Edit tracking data

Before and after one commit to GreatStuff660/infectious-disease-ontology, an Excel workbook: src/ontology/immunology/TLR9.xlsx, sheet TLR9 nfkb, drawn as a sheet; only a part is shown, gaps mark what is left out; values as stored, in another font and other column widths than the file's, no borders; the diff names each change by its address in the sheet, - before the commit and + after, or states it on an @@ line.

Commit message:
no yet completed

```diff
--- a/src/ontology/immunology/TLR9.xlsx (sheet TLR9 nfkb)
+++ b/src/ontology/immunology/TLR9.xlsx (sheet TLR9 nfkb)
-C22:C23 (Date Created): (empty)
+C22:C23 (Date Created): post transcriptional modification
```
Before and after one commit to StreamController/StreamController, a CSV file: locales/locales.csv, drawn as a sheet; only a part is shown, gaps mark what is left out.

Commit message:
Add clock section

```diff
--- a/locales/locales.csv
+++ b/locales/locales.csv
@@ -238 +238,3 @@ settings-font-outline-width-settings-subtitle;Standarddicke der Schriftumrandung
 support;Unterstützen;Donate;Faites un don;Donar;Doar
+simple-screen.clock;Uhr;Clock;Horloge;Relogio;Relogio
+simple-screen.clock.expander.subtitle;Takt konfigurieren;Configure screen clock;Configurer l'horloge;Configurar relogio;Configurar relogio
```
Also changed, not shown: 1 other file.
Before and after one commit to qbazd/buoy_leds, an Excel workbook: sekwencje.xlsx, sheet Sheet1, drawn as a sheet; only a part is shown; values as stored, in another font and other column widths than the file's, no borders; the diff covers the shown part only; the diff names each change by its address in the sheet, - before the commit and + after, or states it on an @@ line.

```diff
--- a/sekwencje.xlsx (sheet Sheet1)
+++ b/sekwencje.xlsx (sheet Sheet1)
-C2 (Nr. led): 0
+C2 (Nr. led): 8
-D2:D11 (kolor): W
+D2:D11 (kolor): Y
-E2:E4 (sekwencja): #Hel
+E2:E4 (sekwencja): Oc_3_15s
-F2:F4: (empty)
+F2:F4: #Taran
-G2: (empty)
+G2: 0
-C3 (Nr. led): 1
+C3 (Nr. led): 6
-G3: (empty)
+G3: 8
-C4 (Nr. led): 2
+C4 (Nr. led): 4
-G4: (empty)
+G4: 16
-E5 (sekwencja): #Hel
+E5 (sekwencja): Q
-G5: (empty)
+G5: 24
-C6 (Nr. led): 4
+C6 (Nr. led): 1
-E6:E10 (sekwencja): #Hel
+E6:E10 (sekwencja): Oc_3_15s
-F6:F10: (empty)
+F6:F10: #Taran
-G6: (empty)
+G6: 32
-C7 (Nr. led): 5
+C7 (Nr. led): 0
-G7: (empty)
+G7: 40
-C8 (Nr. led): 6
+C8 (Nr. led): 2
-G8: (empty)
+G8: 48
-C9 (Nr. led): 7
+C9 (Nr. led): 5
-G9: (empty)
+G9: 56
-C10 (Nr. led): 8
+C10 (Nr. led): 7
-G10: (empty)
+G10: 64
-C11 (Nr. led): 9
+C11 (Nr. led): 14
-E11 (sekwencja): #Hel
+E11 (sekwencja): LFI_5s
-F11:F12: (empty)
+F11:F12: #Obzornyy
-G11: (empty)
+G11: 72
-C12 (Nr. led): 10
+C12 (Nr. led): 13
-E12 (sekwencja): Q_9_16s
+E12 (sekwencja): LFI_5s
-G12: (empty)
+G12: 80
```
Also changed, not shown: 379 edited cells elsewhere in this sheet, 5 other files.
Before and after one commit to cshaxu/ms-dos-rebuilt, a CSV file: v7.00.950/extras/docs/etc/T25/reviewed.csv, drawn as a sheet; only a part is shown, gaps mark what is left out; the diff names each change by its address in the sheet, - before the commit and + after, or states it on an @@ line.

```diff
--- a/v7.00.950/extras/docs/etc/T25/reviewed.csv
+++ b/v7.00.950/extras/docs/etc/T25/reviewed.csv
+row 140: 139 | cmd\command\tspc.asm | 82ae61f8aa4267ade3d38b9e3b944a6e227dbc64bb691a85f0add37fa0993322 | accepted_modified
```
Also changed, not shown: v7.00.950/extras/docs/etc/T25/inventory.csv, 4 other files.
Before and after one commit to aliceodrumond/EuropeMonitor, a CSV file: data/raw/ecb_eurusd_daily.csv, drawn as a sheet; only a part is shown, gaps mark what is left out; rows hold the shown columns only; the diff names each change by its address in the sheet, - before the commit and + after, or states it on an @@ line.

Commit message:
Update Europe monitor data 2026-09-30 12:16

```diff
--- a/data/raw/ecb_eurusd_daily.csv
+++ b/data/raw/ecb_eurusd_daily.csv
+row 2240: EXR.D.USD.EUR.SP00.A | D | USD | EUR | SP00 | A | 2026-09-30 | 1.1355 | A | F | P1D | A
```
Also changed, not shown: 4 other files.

**WHAT IS BEING ASKED:** Look through the records above and please copy every line in which the string "sekwencja" occurs.

**WRITTEN SOLUTION:**
-E2:E4 (sekwencja): #Hel
+E2:E4 (sekwencja): Oc_3_15s
-E5 (sekwencja): #Hel
+E5 (sekwencja): Q
-E6:E10 (sekwencja): #Hel
+E6:E10 (sekwencja): Oc_3_15s
-E11 (sekwencja): #Hel
+E11 (sekwencja): LFI_5s
-E12 (sekwencja): Q_9_16s
+E12 (sekwencja): LFI_5s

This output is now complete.